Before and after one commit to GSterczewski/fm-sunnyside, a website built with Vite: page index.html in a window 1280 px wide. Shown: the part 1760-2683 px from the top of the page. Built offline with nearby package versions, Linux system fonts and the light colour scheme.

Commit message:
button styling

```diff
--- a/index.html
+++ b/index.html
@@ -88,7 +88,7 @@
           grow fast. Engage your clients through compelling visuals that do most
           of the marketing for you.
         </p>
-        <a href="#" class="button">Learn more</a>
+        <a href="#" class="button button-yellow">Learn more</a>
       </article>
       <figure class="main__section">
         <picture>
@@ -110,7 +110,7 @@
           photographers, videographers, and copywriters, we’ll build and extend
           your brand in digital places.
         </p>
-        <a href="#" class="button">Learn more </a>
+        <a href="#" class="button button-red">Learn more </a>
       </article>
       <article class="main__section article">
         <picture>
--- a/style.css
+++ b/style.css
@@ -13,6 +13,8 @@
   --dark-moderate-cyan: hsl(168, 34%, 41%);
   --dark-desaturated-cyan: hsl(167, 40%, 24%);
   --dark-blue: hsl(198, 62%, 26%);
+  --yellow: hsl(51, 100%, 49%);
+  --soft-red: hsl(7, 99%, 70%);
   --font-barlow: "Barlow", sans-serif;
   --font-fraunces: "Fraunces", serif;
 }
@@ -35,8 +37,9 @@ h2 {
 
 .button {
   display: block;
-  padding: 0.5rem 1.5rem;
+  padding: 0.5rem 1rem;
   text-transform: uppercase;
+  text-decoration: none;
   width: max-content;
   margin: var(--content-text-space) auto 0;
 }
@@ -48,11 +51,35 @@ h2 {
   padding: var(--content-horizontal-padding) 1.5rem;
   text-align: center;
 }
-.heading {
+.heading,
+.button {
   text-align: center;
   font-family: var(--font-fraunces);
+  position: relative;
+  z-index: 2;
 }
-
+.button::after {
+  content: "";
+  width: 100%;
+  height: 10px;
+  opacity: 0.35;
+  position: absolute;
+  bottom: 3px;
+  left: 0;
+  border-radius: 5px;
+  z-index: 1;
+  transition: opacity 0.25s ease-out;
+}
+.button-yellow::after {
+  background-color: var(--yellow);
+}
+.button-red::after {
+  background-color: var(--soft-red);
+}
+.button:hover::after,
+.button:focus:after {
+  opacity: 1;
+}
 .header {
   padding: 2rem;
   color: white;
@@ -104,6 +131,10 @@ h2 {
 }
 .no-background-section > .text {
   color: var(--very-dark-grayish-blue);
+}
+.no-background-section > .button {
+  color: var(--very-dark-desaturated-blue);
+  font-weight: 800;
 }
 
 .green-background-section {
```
•••••
Repeat the material above in its entirety, exactly.

Before and after one commit to GSterczewski/fm-sunnyside, a website built with Vite: page index.html in a window 1280 px wide. Shown: the part 1760-2683 px from the top of the page. Built offline with nearby package versions, Linux system fonts and the light colour scheme.

Commit message:
button styling

```diff
--- a/index.html
+++ b/index.html
@@ -88,7 +88,7 @@
           grow fast. Engage your clients through compelling visuals that do most
           of the marketing for you.
         </p>
-        <a href="#" class="button">Learn more</a>
+        <a href="#" class="button button-yellow">Learn more</a>
       </article>
       <figure class="main__section">
         <picture>
@@ -110,7 +110,7 @@
           photographers, videographers, and copywriters, we’ll build and extend
           your brand in digital places.
         </p>
-        <a href="#" class="button">Learn more </a>
+        <a href="#" class="button button-red">Learn more </a>
       </article>
       <article class="main__section article">
         <picture>
--- a/style.css
+++ b/style.css
@@ -13,6 +13,8 @@
   --dark-moderate-cyan: hsl(168, 34%, 41%);
   --dark-desaturated-cyan: hsl(167, 40%, 24%);
   --dark-blue: hsl(198, 62%, 26%);
+  --yellow: hsl(51, 100%, 49%);
+  --soft-red: hsl(7, 99%, 70%);
   --font-barlow: "Barlow", sans-serif;
   --font-fraunces: "Fraunces", serif;
 }
@@ -35,8 +37,9 @@ h2 {
 
 .button {
   display: block;
-  padding: 0.5rem 1.5rem;
+  padding: 0.5rem 1rem;
   text-transform: uppercase;
+  text-decoration: none;
   width: max-content;
   margin: var(--content-text-space) auto 0;
 }
@@ -48,11 +51,35 @@ h2 {
   padding: var(--content-horizontal-padding) 1.5rem;
   text-align: center;
 }
-.heading {
+.heading,
+.button {
   text-align: center;
   font-family: var(--font-fraunces);
+  position: relative;
+  z-index: 2;
 }
-
+.button::after {
+  content: "";
+  width: 100%;
+  height: 10px;
+  opacity: 0.35;
+  position: absolute;
+  bottom: 3px;
+  left: 0;
+  border-radius: 5px;
+  z-index: 1;
+  transition: opacity 0.25s ease-out;
+}
+.button-yellow::after {
+  background-color: var(--yellow);
+}
+.button-red::after {
+  background-color: var(--soft-red);
+}
+.button:hover::after,
+.button:focus:after {
+  opacity: 1;
+}
 .header {
   padding: 2rem;
   color: white;
@@ -104,6 +131,10 @@ h2 {
 }
 .no-background-section > .text {
   color: var(--very-dark-grayish-blue);
+}
+.no-background-section > .button {
+  color: var(--very-dark-desaturated-blue);
+  font-weight: 800;
 }
 
 .green-background-section {
```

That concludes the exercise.